The psalter moves from praising God, rejoicing in the law and then closes with what is known as the preachers’ prayer, “may the words of my mouth and meditations of my heart be acceptable in they sight.” This prayer is not to be limited to preachers or just a Sabbath. We all are to pray this to guide our decisions in how to live, acknowledging God’s sovereignty and laws.

When we read this dark parable among all the teachings, hymns and stories of scripture, like the dark glass it sits next to those bright or clear in our stained glass windows, we can see and learn the long narrative in which God comes to us with grace.

The landowner did not, as the Pharisee thought, come to kill those who had broken their promises or rejected the servants and son. God’s son came for everyone, suffered and died, but was raised to new life, calling for them and us to live a life devoted to and accepted by God.

Where do we find ourselves in this modern day allegory? I can relate to the paid religious leaders, easily slipping into my interpretation of the laws, losing sight of how wide, how inclusive God can be. Forgetting to honor and care for all people as God calls.

Perhaps I can also find myself in the place of the new tenants, who cares for the vineyard in a new covenant, honoring all people, not choosing to live for common culture but for the promises made real in Christ.

The son rejected goes on to do something amazing. Jesus sets a table and invites us to be at one with him in a simple meal as he did centuries ago and also today. “Do this in remembrance” is a command we receive in the three synoptic gospels and Paul’s letters with great emphasis on the “do this.” Bless, break and share bread. Pour out a cup from the vineyard and share it. Remember with your whole body.

Communion is about reorienting ourselves as recipients of God’s grace through Christ, placing God again at the center of our lives. We may drift to believe, as the Pharisees, that God is distant, uninvolved in our lives, yet we are invited to act and in our physical act, for our body and our mind, to remember Jesus’ love poured out for us. Find yourself and your salvation in God through Christ. Amen.




[1] David Schoenbrod. “The Yellow Brick Beltway,” The Wall Street Journal. (Dow Jones Company, 11/27/1998. Page A10)

[2] John de Grunchy. Led Into Mystery: Faith Seeking Answers in Life and Death. (London: SCM Press, 2013 42)

[3] Barbara Reid. Parables for Preachers. (Collegeville, MD: Liturgical Press. 114)

[4] Jonathan Sachs.

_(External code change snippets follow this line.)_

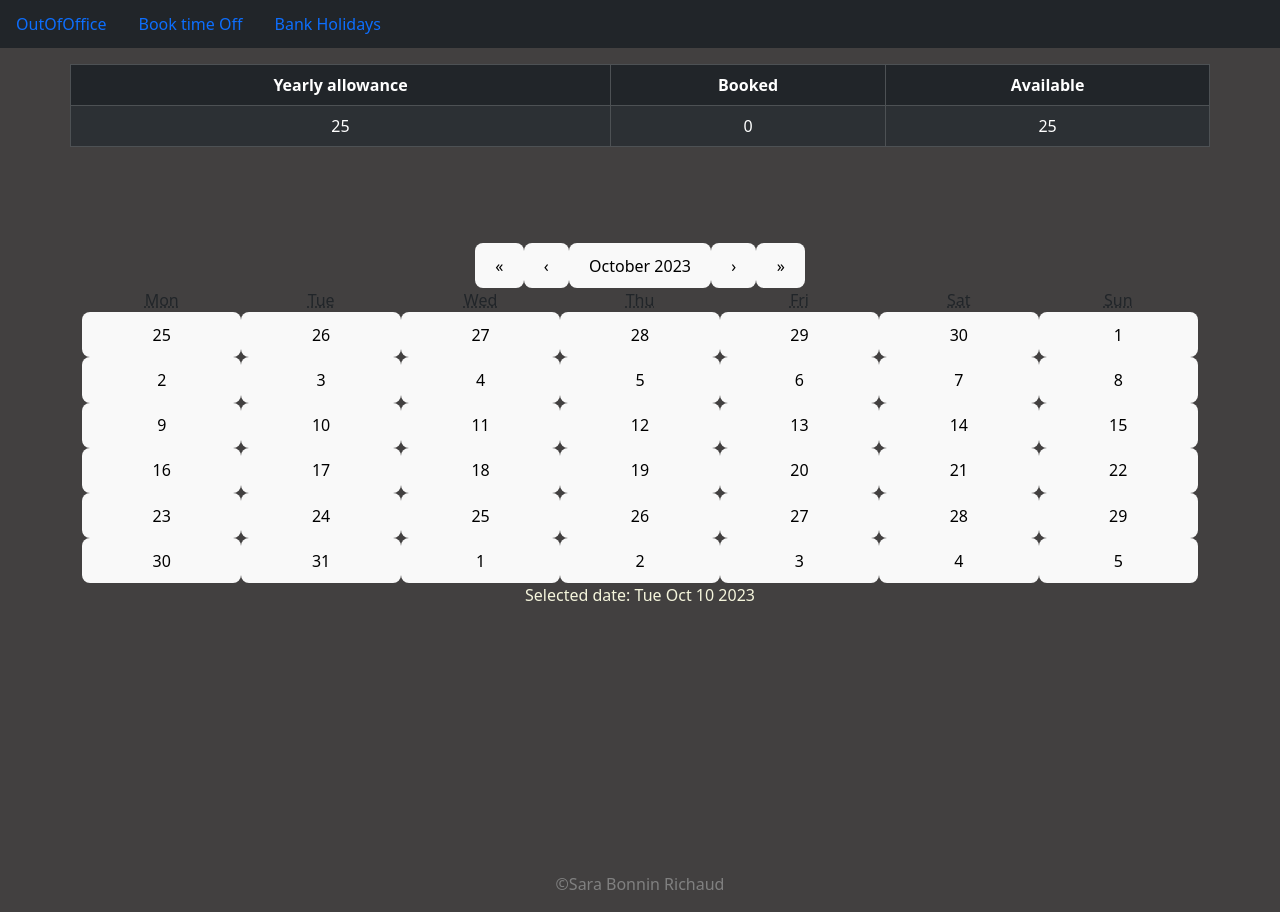
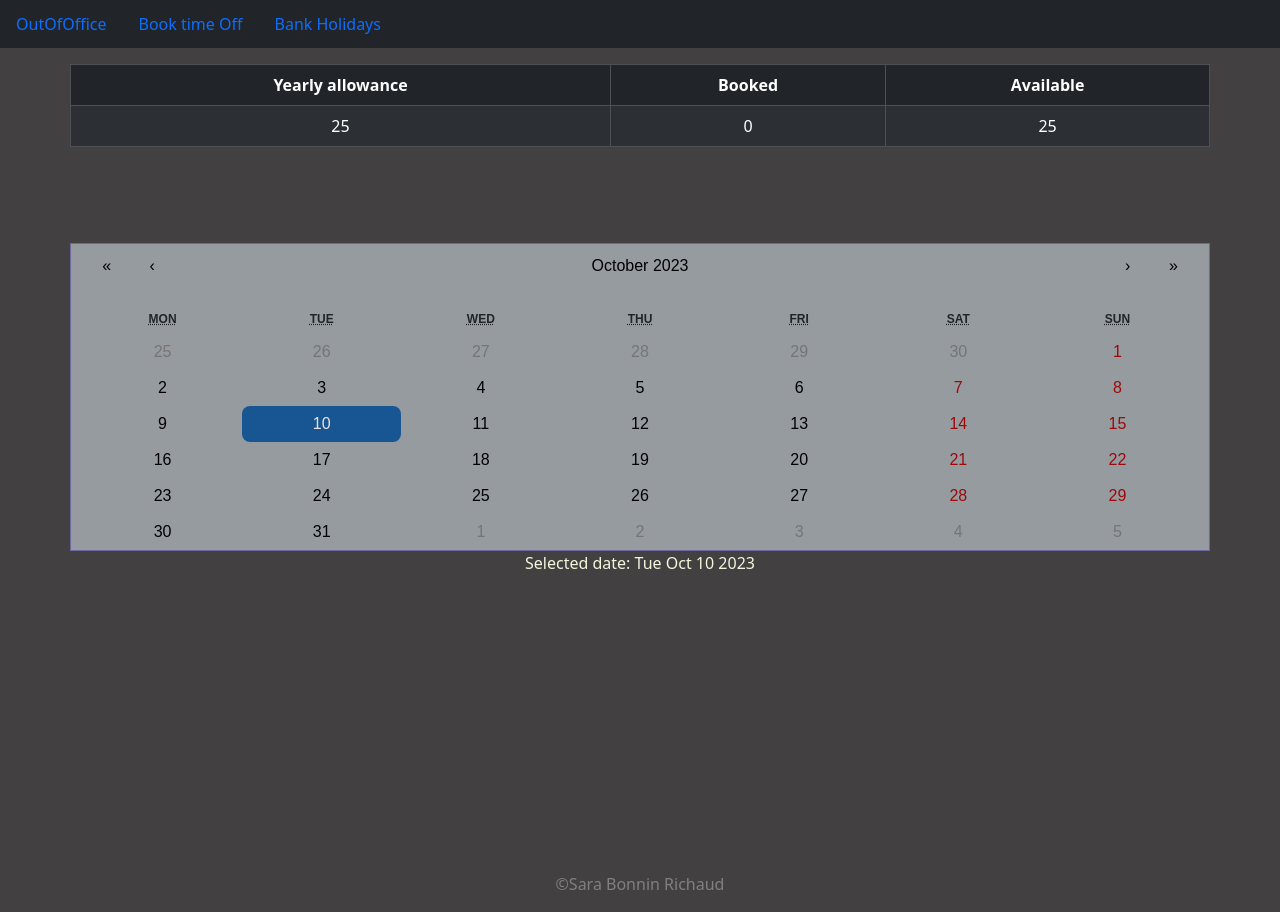
Before and after one commit to SaraClick/ReactCalendar, a React app: page /Calendar in a window 1280 px wide. Built offline with nearby package versions, Linux system fonts and the light colour scheme; the HTML template or start-up script is replaced by a standard one.

Commit message:
calendar styling

```diff
--- a/src/App.css
+++ b/src/App.css
@@ -78,3 +78,149 @@
 .calendar-container {
   padding-top: 5rem;
 }
+
+/* Overwriting CSS from react-calendar */
+.react-calendar {
+  width: 350px;
+  max-width: 100%;
+  background: rgb(150, 155, 160);
+  border: 1px solid #6d689f;
+  font-family: Arial, Helvetica, sans-serif;
+  line-height: 1.125em;
+}
+
+.react-calendar--doubleView {
+  width: 700px;
+}
+
+.react-calendar--doubleView .react-calendar__viewContainer {
+  display: flex;
+  margin: -0.5em;
+}
+
+.react-calendar--doubleView .react-calendar__viewContainer > * {
+  width: 50%;
+  margin: 0.5em;
+}
+
+.react-calendar,
+.react-calendar *,
+.react-calendar *:before,
+.react-calendar *:after {
+  -moz-box-sizing: border-box;
+  -webkit-box-sizing: border-box;
+  box-sizing: border-box;
+}
+
+.react-calendar button {
+  margin: 0;
+  border: 0;
+  outline: none;
+}
+
+.react-calendar button:enabled:hover {
+  cursor: pointer;
+}
+
+.react-calendar__navigation {
+  display: flex;
+  height: 44px;
+  margin-bottom: 1em;
+}
+
+.react-calendar__navigation button {
+  min-width: 44px;
+  background: none;
+}
+
+.react-calendar__navigation button:disabled {
+  background-color: #f0f0f0;
+}
+
+.react-calendar__navigation button:enabled:hover,
+.react-calendar__navigation button:enabled:focus {
+  background-color: #e6e6e6;
+}
+
+.react-calendar__month-view__weekdays {
+  text-align: center;
+  text-transform: uppercase;
+  font-weight: bold;
+  font-size: 0.75em;
+}
+
+.react-calendar__month-view__weekdays__weekday {
+  padding: 0.5em;
+}
+
+.react-calendar__month-view__weekNumbers .react-calendar__tile {
+  display: flex;
+  align-items: center;
+  justify-content: center;
+  font-size: 0.75em;
+  font-weight: bold;
+}
+
+.react-calendar__month-view__days__day--weekend {
+  color: #9c0909;
+}
+
+.react-calendar__month-view__days__day--neighboringMonth {
+  color: #757575;
+}
+
+.react-calendar__year-view .react-calendar__tile,
+.react-calendar__decade-view .react-calendar__tile,
+.react-calendar__century-view .react-calendar__tile {
+  padding: 2em 0.5em;
+}
+
+.react-calendar__tile {
+  max-width: 100%;
+  padding: 10px 6.6667px;
+  background: none;
+  text-align: center;
+  line-height: 16px;
+}
+
+.react-calendar__tile:disabled {
+  background-color: #f0f0f0;
+}
+
+.react-calendar__tile:enabled:hover,
+.react-calendar__tile:enabled:focus {
+  background-color: #e6e6e6;
+}
+
+.react-calendar__tile--now {
+  background: #f2f2ee;
+  color: rgb(75, 70, 70);
+}
+
+.react-calendar__tile--now:enabled:hover,
+.react-calendar__tile--now:enabled:focus {
+  background: #ffffa9;
+}
+
+.react-calendar__tile--hasActive {
+  background: #76baff;
+}
+
+.react-calendar__tile--hasActive:enabled:hover,
+.react-calendar__tile--hasActive:enabled:focus {
+  background: #a9d4ff;
+}
+
+.react-calendar__tile--active {
+  background: #185693;
+  color: rgb(234, 225, 225);
+}
+
+.react-calendar__tile--active:enabled:hover,
+.react-calendar__tile--active:enabled:focus {
+  background: #1087ff;
+}
+
+.react-calendar--selectRange .react-calendar__tile--hover {
+  background-color: #372d2d;
+}
```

Europe’s Scary New Anti-Semitism. (The Dow Jones Publishing Co.: The Wall Street Journal. October 4-5, 2014) C3.

[5]C. S. Lewis, Reflections on the Psalms (New York: Harcourt, Brace, and Company, 1986), 63.